I am going to talk about the American holiday of Thanksgiving. I am choosing it precisely because it is a secular holiday with political ties to American history. It brings together families, but it is not about the family qua family: it is about being part of a particular, political tradition. The holiday carries with it a certain political mythos about the origin story of the nation, but also a verifiable political history of support from various presidents at various times when the nation needed to be brought together. It also enjoys formal support from the Federal government as an official holiday, which enables many Americans to have the day off for coming together….

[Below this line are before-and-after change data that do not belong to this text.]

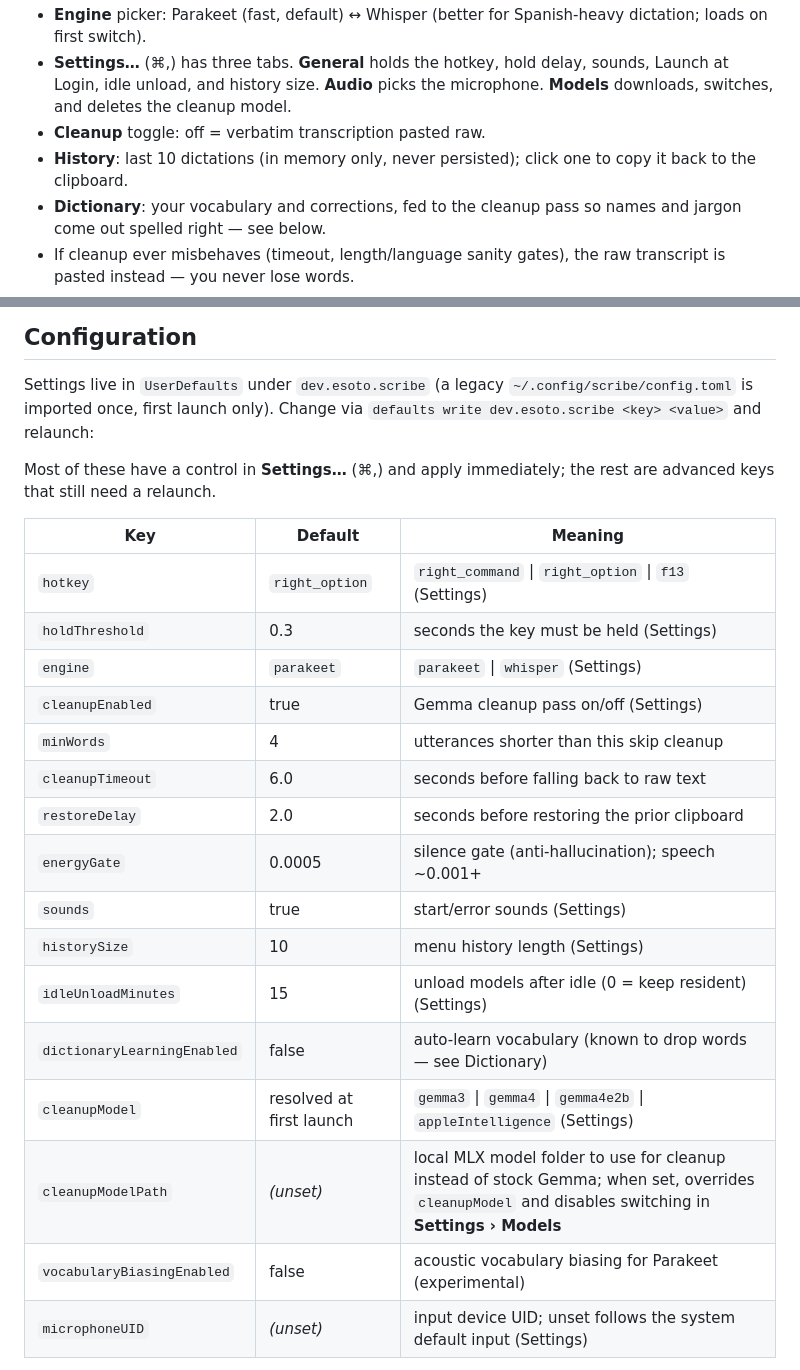
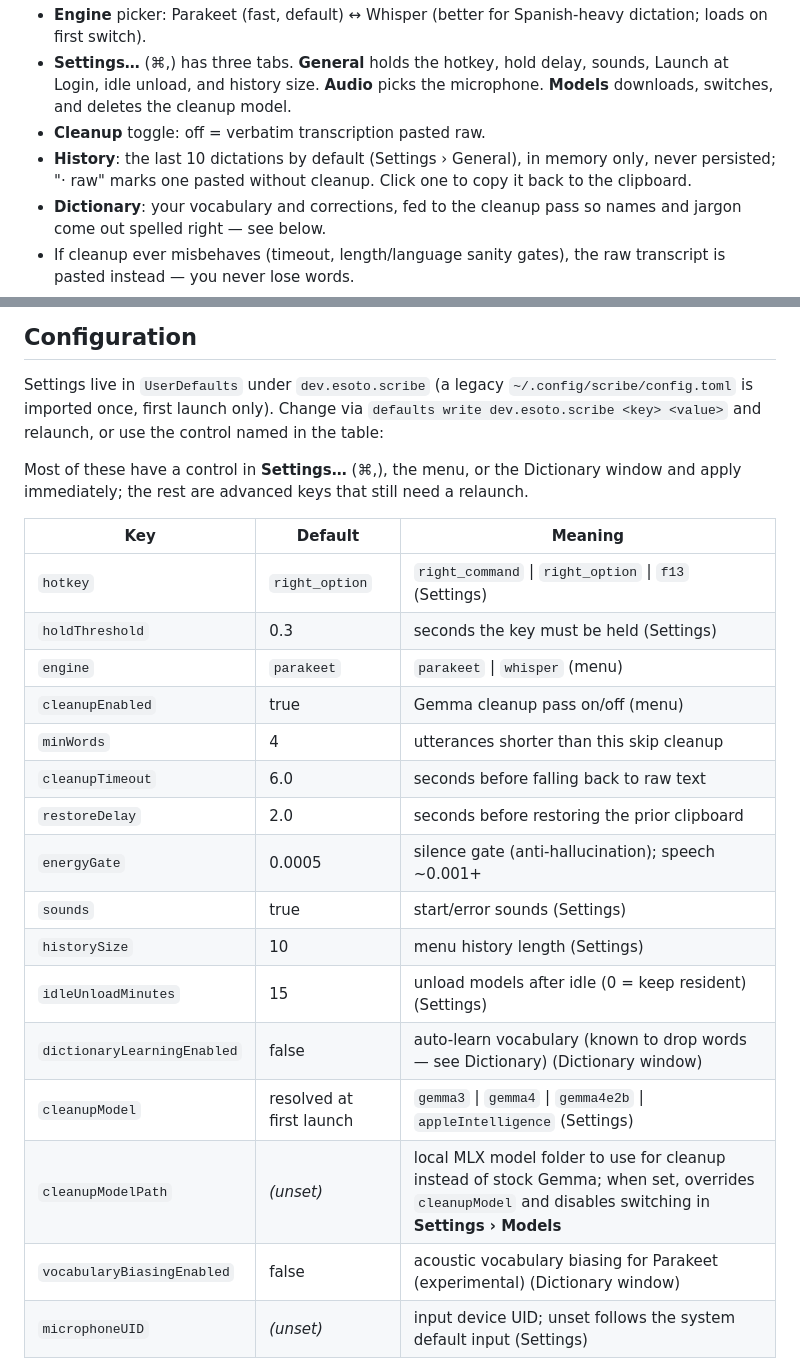
Before and after one commit to esoto/scribe, a Markdown page: README.md, 2 parts joined by grey strips. Drawn GitHub-style.

Commit message:
docs: README configuration table names the menu and Dictionary-window controls; History bullet
Co-Authored-By: Claude Haiku 5.5 <noreply@anthropic.com>
Claude-Session: https://claude.ai/code/session_011DNKxBhCKTUCrHFdsjazEg

```diff
--- a/README.md
+++ b/README.md
@@ -66,8 +66,9 @@ Upgrading from a v3 install downloads Ultra on first launch (progress shows in t
   Spanish-heavy dictation; loads on first switch).
 - **Settings…** (⌘,) has three tabs. **General** holds the hotkey, hold delay, sounds, Launch at Login, idle unload, and history size. **Audio** picks the microphone. **Models** downloads, switches, and deletes the cleanup model.
 - **Cleanup** toggle: off = verbatim transcription pasted raw.
-- **History**: last 10 dictations (in memory only, never persisted); click
-  one to copy it back to the clipboard.
+- **History**: the last 10 dictations by default (Settings › General), in
+  memory only, never persisted; "· raw" marks one pasted without cleanup.
+  Click one to copy it back to the clipboard.
 - **Dictionary**: your vocabulary and corrections, fed to the cleanup pass
   so names and jargon come out spelled right — see below.
 - If cleanup ever misbehaves (timeout, length/language sanity gates), the
@@ -172,16 +173,16 @@ nothing, since the model never sees it.
 
 Settings live in `UserDefaults` under `dev.esoto.scribe` (a legacy
 `~/.config/scribe/config.toml` is imported once, first launch only).
-Change via `defaults write dev.esoto.scribe <key> <value>` and relaunch:
+Change via `defaults write dev.esoto.scribe <key> <value>` and relaunch, or use the control named in the table:
 
-Most of these have a control in **Settings…** (⌘,) and apply immediately; the rest are advanced keys that still need a relaunch.
+Most of these have a control in **Settings…** (⌘,), the menu, or the Dictionary window and apply immediately; the rest are advanced keys that still need a relaunch.
 
 | Key | Default | Meaning |
 |---|---|---|
 | `hotkey` | `right_option` | `right_command` \| `right_option` \| `f13` (Settings) |
 | `holdThreshold` | 0.3 | seconds the key must be held (Settings) |
-| `engine` | `parakeet` | `parakeet` \| `whisper` (Settings) |
-| `cleanupEnabled` | true | Gemma cleanup pass on/off (Settings) |
+| `engine` | `parakeet` | `parakeet` \| `whisper` (menu) |
+| `cleanupEnabled` | true | Gemma cleanup pass on/off (menu) |
 | `minWords` | 4 | utterances shorter than this skip cleanup |
 | `cleanupTimeout` | 6.0 | seconds before falling back to raw text |
 | `restoreDelay` | 2.0 | seconds before restoring the prior clipboard |
@@ -189,10 +190,10 @@ Most of these have a control in **Settings…** (⌘,) and apply immediately; th
 | `sounds` | true | start/error sounds (Settings) |
 | `historySize` | 10 | menu history length (Settings) |
 | `idleUnloadMinutes` | 15 | unload models after idle (0 = keep resident) (Settings) |
-| `dictionaryLearningEnabled` | false | auto-learn vocabulary (known to drop words — see Dictionary) |
+| `dictionaryLearningEnabled` | false | auto-learn vocabulary (known to drop words — see Dictionary) (Dictionary window) |
 | `cleanupModel` | resolved at first launch | `gemma3` \| `gemma4` \| `gemma4e2b` \| `appleIntelligence` (Settings) |
 | `cleanupModelPath` | _(unset)_ | local MLX model folder to use for cleanup instead of stock Gemma; when set, overrides `cleanupModel` and disables switching in **Settings › Models** |
-| `vocabularyBiasingEnabled` | false | acoustic vocabulary biasing for Parakeet (experimental) |
+| `vocabularyBiasingEnabled` | false | acoustic vocabulary biasing for Parakeet (experimental) (Dictionary window) |
 | `microphoneUID` | _(unset)_ | input device UID; unset follows the system default input (Settings) |
 
 **Custom cleanup model:** point `cleanupModelPath` at any local MLX model
```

One could see an argument for a moral duty to confront these differences at the Thanksgiving table. They are certainly important differences, and the feast is a chance to persuade those with whom you disagree in a context in which they cannot avoid hearing you out. Certainly there must be a duty to try to uphold what one thinks is right, especially if it is in danger. Insofar as you are rationally convinced of the soundness of your principles – and especially to the degree that you think those who disagree are motivated by irrational concerns – it would seem you have a duty to try to instruct them. Thanksgiving provides the opportunity to do so. Is there not, then, a duty to seize that opportunity out of a devotion to the greater common good?
Yet, the image of that one aunt or uncle who cannot shut up about politics at Thanksgiving is not one of respect. Just the opposite, such a figure is an object of mockery to such a degree as to show that the common opinion of such a person is disrespectful. To say that such a person is held to be worthy of mockery is to say that they are shameful. Being exposed to mockery is a kind of shaming, and if it is held that one is worthy of mockery, then it is also held that it is proper to shame someone for that kind of behavior. A sense of honor includes a sense for shame, and presumably it is this sense – rather than a lack of competing convictions – that keeps the peace at the Thanksgiving table.
At first that looks like a dangerous conclusion. If one’s sense of honor can override ethical duties, then it could in principle justify anything unethical or immoral. However, the case is not that strong. There is an ethical argument for preserving the peace at these sorts of feasts as an exercise in friendship. Friendship is an ethical matter, as Aristotle reminds us, and furthering political friendship is a key aspect of the good life:
It is clear then that a state is not a mere society, having a common place, established for the prevention of mutual crime and for the sake of exchange…. Hence arise in cities family connexions, brotherhoods, common sacrifices, amusements which draw men together. But these are created by friendship, for the will to live together is friendship. The end of the state is the good life, and these are the means towards it. And the state is the union of families and villages in a perfect and self-sufficing life, by which we mean a happy and honorable life.*
“Happy and honorable” are an important part of this equation. The duty to advocate for your rational ideas on right and justice is in tension with the duty to keep the peace by treating family or friends who disagree with a degree of respect. Thus, the case is not that a sense of honor would rightfully override an ethical or moral duty, which would be perilous. What we do see in this case is how the sense of honor can inform a person on the question of balancing two different duties that are in tension. Both the duties have the inherently public character at which the sense of honor points: both the duty to advocate for political views one takes to be right, and also the duty to show respect to friends and family at a feast. The sense of honor is necessary to find the right balance between these two different things that are both morally obligatory.
*Aristotle, Politics, 1280b30-1281a2.
(Excerpt from On Honor, by Brad Patty.)